### [Records shown]
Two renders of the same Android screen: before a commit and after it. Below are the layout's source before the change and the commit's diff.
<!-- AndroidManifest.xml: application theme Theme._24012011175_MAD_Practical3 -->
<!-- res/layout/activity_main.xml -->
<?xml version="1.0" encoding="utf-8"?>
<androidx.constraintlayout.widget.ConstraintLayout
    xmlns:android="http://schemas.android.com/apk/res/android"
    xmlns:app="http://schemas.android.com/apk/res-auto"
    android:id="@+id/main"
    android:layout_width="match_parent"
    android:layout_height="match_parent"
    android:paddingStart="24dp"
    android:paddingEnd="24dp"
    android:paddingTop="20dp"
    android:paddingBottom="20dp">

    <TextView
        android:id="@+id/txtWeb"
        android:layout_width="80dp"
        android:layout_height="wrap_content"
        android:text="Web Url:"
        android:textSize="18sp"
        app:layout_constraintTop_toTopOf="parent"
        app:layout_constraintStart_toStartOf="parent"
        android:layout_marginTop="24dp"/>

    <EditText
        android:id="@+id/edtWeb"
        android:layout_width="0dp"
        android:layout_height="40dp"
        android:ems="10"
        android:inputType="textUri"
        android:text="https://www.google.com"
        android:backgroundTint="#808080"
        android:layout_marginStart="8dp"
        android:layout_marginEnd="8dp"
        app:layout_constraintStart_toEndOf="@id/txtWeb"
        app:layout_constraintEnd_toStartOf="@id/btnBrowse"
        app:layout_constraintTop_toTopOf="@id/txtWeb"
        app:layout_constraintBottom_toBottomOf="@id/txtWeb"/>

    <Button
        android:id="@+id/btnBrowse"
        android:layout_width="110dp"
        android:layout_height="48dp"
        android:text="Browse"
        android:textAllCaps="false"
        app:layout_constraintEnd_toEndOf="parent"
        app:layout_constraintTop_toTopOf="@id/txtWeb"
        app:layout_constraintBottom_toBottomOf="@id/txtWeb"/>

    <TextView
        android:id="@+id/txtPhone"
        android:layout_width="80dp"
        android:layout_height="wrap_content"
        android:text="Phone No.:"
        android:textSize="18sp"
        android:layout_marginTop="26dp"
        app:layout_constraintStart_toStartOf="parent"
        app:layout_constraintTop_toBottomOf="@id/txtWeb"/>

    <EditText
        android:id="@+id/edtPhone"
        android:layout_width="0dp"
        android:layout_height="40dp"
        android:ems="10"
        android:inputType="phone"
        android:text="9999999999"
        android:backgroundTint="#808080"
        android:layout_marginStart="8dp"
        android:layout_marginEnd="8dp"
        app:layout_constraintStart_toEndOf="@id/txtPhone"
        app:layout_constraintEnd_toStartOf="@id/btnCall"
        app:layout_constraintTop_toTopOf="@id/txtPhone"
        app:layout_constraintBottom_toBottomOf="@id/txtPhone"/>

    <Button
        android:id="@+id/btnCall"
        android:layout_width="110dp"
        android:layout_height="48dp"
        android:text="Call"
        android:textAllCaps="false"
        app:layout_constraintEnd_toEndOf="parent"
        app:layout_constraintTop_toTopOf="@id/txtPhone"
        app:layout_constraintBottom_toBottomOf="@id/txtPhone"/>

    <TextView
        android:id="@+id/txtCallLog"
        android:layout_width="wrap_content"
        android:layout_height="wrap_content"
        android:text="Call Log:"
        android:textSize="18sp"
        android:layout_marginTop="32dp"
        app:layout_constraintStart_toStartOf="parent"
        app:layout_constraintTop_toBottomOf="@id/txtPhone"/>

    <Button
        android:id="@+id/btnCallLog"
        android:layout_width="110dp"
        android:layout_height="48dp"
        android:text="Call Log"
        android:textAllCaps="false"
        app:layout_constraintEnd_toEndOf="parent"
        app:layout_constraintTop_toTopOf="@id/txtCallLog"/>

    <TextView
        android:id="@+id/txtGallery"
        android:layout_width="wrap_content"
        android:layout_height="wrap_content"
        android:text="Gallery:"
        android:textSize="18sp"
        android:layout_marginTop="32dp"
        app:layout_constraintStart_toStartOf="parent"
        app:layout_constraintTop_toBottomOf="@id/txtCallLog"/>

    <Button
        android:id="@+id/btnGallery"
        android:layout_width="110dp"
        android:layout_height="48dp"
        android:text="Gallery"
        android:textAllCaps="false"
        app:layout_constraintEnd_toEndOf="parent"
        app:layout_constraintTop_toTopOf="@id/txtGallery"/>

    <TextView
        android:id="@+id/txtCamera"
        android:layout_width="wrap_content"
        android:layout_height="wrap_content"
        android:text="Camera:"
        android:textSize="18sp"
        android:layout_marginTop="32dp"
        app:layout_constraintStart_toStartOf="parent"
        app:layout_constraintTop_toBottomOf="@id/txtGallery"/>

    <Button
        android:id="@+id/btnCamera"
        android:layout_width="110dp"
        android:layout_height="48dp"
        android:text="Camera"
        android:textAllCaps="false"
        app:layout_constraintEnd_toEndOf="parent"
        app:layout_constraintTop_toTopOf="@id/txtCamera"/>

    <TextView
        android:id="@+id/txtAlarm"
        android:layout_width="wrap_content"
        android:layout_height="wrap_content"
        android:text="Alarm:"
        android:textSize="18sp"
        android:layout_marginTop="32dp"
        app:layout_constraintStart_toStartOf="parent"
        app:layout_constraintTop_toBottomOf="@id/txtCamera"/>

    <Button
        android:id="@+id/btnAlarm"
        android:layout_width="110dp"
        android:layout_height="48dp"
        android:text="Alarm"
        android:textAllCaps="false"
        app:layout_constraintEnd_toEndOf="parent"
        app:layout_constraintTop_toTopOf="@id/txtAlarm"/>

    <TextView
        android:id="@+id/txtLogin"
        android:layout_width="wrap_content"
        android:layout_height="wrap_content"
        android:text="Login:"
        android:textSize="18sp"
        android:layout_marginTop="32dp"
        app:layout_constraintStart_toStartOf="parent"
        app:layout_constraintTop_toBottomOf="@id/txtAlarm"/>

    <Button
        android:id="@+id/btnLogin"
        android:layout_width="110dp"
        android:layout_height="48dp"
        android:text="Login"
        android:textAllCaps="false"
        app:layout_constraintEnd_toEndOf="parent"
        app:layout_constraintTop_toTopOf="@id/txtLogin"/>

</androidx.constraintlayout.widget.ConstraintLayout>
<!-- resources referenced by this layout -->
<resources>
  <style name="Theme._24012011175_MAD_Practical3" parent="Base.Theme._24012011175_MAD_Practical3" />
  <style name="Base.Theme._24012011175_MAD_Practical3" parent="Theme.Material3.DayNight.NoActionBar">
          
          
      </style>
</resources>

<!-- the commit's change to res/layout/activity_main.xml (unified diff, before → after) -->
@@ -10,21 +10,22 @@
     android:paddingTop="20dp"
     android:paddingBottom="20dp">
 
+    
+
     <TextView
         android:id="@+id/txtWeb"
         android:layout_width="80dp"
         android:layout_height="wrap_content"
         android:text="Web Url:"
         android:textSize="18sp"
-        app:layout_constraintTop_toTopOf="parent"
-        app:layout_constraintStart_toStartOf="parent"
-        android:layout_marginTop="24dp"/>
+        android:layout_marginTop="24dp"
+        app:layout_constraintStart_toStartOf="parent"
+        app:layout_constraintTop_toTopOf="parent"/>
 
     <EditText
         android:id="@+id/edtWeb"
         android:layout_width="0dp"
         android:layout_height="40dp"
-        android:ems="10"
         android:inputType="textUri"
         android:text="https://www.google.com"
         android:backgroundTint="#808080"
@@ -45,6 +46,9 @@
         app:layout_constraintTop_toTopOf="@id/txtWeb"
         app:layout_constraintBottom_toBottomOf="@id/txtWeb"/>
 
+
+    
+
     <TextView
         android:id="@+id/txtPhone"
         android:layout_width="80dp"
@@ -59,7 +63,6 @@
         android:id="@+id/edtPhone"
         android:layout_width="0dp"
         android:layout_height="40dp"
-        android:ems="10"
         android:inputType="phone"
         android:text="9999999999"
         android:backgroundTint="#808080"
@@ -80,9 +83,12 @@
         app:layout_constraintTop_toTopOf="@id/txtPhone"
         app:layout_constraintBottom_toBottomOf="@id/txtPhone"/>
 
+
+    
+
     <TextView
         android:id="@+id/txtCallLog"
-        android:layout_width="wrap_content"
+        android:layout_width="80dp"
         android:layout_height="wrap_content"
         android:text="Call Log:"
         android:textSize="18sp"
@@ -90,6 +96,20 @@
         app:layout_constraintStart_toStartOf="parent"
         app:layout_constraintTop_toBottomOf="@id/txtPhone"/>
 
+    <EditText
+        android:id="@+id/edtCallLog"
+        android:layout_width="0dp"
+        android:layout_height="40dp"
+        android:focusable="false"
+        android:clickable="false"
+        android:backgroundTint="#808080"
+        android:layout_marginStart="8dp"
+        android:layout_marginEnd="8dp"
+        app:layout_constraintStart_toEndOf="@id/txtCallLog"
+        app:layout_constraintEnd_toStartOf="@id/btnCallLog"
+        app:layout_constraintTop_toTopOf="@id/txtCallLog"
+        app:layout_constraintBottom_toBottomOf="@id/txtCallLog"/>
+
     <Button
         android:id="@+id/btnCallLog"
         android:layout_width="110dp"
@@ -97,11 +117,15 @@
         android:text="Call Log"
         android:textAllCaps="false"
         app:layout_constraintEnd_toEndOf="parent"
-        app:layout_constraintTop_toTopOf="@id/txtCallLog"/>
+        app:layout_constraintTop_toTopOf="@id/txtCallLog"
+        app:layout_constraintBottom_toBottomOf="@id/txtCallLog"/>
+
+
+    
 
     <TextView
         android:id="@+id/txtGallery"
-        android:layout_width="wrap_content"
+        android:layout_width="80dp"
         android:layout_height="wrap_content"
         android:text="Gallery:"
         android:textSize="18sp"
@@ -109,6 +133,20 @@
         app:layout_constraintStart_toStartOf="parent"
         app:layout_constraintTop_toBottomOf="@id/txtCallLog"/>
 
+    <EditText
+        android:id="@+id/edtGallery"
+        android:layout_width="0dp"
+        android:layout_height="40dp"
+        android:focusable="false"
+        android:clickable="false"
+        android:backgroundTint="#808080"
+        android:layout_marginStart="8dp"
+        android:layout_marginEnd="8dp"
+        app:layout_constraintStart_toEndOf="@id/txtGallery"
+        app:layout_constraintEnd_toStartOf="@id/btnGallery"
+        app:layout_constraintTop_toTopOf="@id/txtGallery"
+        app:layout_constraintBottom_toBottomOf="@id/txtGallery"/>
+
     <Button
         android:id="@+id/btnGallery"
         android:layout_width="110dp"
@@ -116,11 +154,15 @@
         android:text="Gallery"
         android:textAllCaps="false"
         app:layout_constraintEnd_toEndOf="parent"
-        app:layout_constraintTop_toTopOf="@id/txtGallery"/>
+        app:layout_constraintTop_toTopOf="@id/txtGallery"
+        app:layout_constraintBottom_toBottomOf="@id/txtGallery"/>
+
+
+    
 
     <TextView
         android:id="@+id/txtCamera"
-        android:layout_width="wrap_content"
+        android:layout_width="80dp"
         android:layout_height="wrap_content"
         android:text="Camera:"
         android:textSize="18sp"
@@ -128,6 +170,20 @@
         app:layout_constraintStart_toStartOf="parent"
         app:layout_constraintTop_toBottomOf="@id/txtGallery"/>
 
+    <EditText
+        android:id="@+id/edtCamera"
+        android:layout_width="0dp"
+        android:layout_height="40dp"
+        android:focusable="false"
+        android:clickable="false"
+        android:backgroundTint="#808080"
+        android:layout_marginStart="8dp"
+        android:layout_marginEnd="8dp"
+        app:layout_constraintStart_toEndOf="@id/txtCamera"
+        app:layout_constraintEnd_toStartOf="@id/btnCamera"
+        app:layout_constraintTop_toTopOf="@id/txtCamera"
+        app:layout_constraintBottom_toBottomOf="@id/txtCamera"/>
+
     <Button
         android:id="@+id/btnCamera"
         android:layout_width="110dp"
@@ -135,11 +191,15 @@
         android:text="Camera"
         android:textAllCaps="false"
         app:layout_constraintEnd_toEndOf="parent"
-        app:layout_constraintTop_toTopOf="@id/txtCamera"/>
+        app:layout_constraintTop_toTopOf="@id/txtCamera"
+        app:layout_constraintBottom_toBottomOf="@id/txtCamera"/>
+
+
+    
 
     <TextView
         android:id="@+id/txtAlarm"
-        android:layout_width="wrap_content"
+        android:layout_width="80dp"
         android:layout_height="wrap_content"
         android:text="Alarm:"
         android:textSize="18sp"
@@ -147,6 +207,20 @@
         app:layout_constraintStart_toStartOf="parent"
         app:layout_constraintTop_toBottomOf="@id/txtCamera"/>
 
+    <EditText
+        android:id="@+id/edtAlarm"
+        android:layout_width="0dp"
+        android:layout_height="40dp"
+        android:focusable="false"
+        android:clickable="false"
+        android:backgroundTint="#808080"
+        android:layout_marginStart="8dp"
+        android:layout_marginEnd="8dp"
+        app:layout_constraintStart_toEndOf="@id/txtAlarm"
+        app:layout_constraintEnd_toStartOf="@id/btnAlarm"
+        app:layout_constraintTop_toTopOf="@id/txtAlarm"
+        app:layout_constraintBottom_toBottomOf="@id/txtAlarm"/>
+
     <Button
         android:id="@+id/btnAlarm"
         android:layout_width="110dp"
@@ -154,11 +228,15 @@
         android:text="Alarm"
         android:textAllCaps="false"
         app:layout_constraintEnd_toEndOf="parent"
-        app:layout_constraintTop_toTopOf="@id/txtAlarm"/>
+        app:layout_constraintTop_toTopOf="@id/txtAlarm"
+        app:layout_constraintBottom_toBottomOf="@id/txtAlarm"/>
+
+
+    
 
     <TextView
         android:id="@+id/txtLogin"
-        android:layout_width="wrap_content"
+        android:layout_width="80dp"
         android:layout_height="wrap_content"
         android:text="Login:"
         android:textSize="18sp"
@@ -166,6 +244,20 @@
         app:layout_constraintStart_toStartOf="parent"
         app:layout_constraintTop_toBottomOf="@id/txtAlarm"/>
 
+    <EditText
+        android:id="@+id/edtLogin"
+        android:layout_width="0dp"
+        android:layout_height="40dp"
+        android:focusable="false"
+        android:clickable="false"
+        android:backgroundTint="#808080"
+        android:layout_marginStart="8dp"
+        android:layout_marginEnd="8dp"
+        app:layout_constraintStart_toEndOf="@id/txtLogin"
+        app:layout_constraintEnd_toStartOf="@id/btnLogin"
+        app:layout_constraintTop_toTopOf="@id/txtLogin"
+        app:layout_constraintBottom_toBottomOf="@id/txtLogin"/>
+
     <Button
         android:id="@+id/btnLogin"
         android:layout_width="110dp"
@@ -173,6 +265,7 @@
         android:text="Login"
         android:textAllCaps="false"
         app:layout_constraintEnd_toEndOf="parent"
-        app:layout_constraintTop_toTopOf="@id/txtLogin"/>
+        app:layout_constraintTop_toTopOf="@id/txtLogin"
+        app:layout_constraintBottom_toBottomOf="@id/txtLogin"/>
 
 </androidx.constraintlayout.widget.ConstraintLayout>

### [Assignment]
Return exactly the opening lines of the listing above, ending with the line that has "<androidx.constraintlayout.widget.ConstraintLayout".

### [Written reply]
Two renders of the same Android screen: before a commit and after it. Below are the layout's source before the change and the commit's diff.
<!-- AndroidManifest.xml: application theme Theme._24012011175_MAD_Practical3 -->
<!-- res/layout/activity_main.xml -->
<?xml version="1.0" encoding="utf-8"?>
<androidx.constraintlayout.widget.ConstraintLayout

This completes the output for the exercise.